Movie Review: Spider-Man Far from Home
Rating: 2 and 1/2 Stars
Fresh off of watching Spider-Man: No Way Home, I popped in the disc for the middle film of the Marvel Spider-Man trilogy.
There’s a mystique about Spider-Man: Homecoming that weighs on me while I’ve watched these two sequels. All the films have been inspired to a degree but there was a freshness about Homecoming that stems from having a villain so tightly connected to the story. Far from Home delivers on having a compelling villain, but it doesn’t relay the same personal touch as its predecessor.
Far from Home follows the events of Avengers: Endgame with a solid premise. Peter Parker (Tom Holland) needs a vacation. Tony Stark who was Peter’s part mentor is dead after snapping Thanos out of existence.
Peter has resumed trying to live a normal life and plotting his steps to ask MJ (Zendaya) out. But before he can even get on the plane to Europe for his class science trip, Nick Fury (Samuel Jackson) needs Spider-Man’s help.
Earth, Wind, and Fire (and Water) have returned to form the “Elementals” that are ravaging villages and cities across the world only to be thwarted by an extra-dimensional savior Mysterio (Jake Gyllenhaal) who is working with Fury and Shield to stop them.
Peter has to balance between trying to communicate basic words with MJ and save his classmates’ lives amidst the frequent chaos monsters. Peter is also entrusted by the late-Stark with gadget glasses that can launch drone strikes and erase phone messages among whatever else the writers need the glasses to do.
Spoiler warning! Mysterio has ulterior motives. It’s not exactly far hidden considering Mysterio is a known Spider-Man nemesis. It’s a crafty bit of character creation though as the human behind the Mysterio illusion is Quentin Beck.

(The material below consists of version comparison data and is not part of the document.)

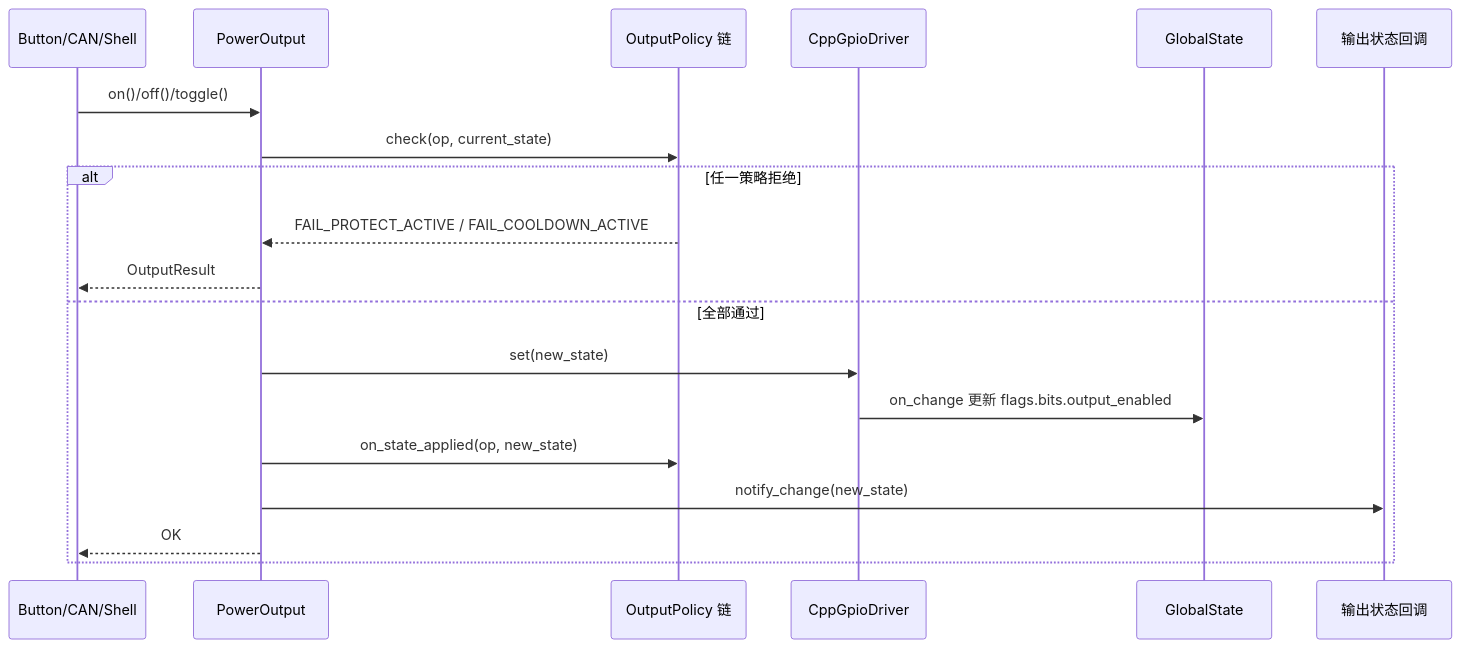
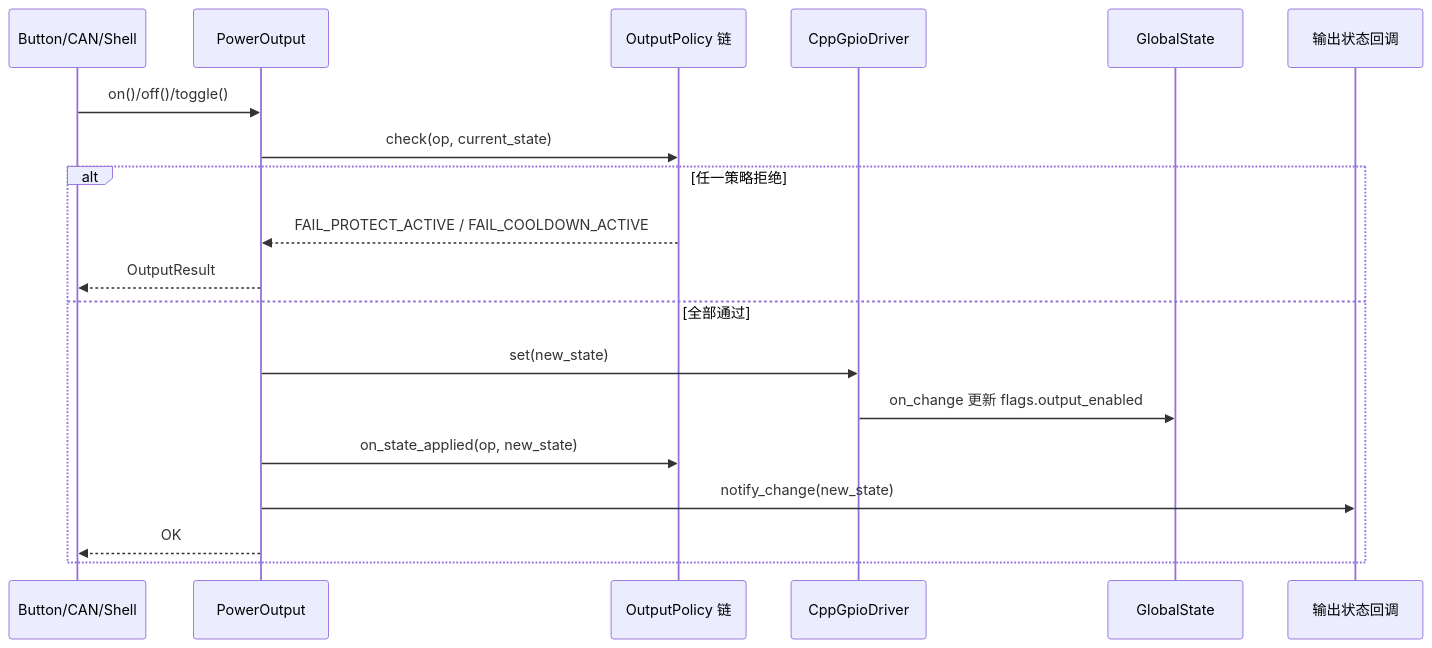
The second of 3 diagrams in components/app/power_output/README.md (qingmeijiupiao/Wireless_power_meter_lite), drawn with Mermaid before and after one commit. The commit also changed 22 other files, not shown here.

````diff
--- a/components/app/power_output/README.md
+++ b/components/app/power_output/README.md
@@ -28,22 +28,22 @@
 ```mermaid
 sequenceDiagram
     participant Caller as Button/CAN/Shell
     participant PO as PowerOutput
     participant Policy as OutputPolicy 链
     participant GPIO as CppGpioDriver
     participant GS as GlobalState
     participant CB as 输出状态回调
 
     Caller->>PO: on()/off()/toggle()
     PO->>Policy: check(op, current_state)
     alt 任一策略拒绝
         Policy-->>PO: FAIL_PROTECT_ACTIVE / FAIL_COOLDOWN_ACTIVE
         PO-->>Caller: OutputResult
     else 全部通过
         PO->>GPIO: set(new_state)
-        GPIO->>GS: on_change 更新 flags.bits.output_enabled
+        GPIO->>GS: on_change 更新 flags.output_enabled
         PO->>Policy: on_state_applied(op, new_state)
         PO->>CB: notify_change(new_state)
         PO-->>Caller: OK
     end
 ```
````
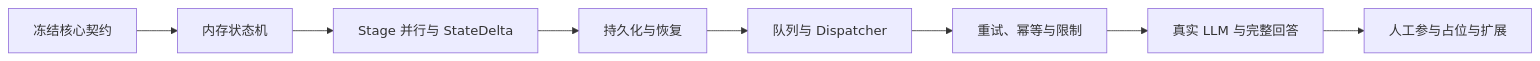
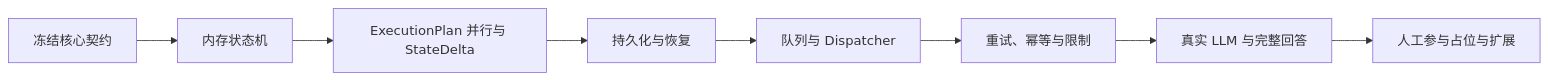
Before and after one commit to F-86/llm-driven-runtime: the diagram in docs/architecture/implementation-plan.md, drawn with Mermaid. The commit also changed other lines of this file and 38 other files, not shown here.

````diff
--- a/docs/architecture/implementation-plan.md
+++ b/docs/architecture/implementation-plan.md
@@ -24,10 +27,10 @@
 ```mermaid
 flowchart LR
     M0[冻结核心契约] --> M1[内存状态机]
-    M1 --> M2[Stage 并行与 StateDelta]
+    M1 --> M2[ExecutionPlan 并行与 StateDelta]
     M2 --> M3[持久化与恢复]
     M3 --> M4[队列与 Dispatcher]
     M4 --> M5[重试、幂等与限制]
     M5 --> M6[真实 LLM 与完整回答]
     M6 --> M7[人工参与占位与扩展]
 ```
````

Beck and his team had a bone to pick with Stark in a classic form of, ‘Stark gets all the credit while those behind the scenes are whisked away when their use is null’. Beck uses the illusion technology he presented to Stark as a way to project a reality where his character Mysterio saves the day from evil monsters.
Once Beck has taken Peter’s drone glasses from him, Beck goes down the tried and true maniacal villain path where he tries to create a catastrophe big enough to scare the world, and Mysterio will be there to save the day. But with Peter’s knowledge of Beck’s illusions, Beck determines he has to kill everyone that knows his trick.
As I said earlier, there’s a lot of inspired work that goes into these films even if there’s some clunky mechanics within the writing and character development.
This inspiration is foremost seen in a dramatic scene where Peter finds himself torn from reality. Beck delivers a sinister monologue as the visuals seamlessly drift Spider-Man further and further from reality. This is Marvel superhero filmmaking at its best. Plus, any excuse to give more work to a talent like Gyllenhaal is going to pay dividends, especially with a villain you can take in many directions.
What Far from Home needed was a stronger base around the theme of illusion. The idea that someone can make you see and believe the things that only they want you to see and believe. Far from Home doesn’t connect these dots for me across its runtime.
When Far from Home breaks away from the superhero shenanigans and refocuses on Peter’s personal life and struggles, the writing is too sitcom-like. Zendaya transcends the stereotype she’s written into purely on her own charisma, and Holland is capable as well. It’s every other character that falls into the trap of being written into a box. The real world Peter lives in doesn’t feel any more organic than a Big Bang Theory episode.
There’s even a subplot for the sake of having a subplot between Peter’s Aunt May (Marisa Tomei) and Stark’s personal assistant Happy Hogan (Jon Favreau). The laughs are typically cheap.
This is the Marvel formula diluted. The visual effects and cinematography and music among other technical achievements will more often than not be of the highest quality. The lead actors will give strong performances. The writing will be hit and miss. But overall so long as you like a helping of action and adventure with superheroes and quick-witted quips you can’t really go wrong.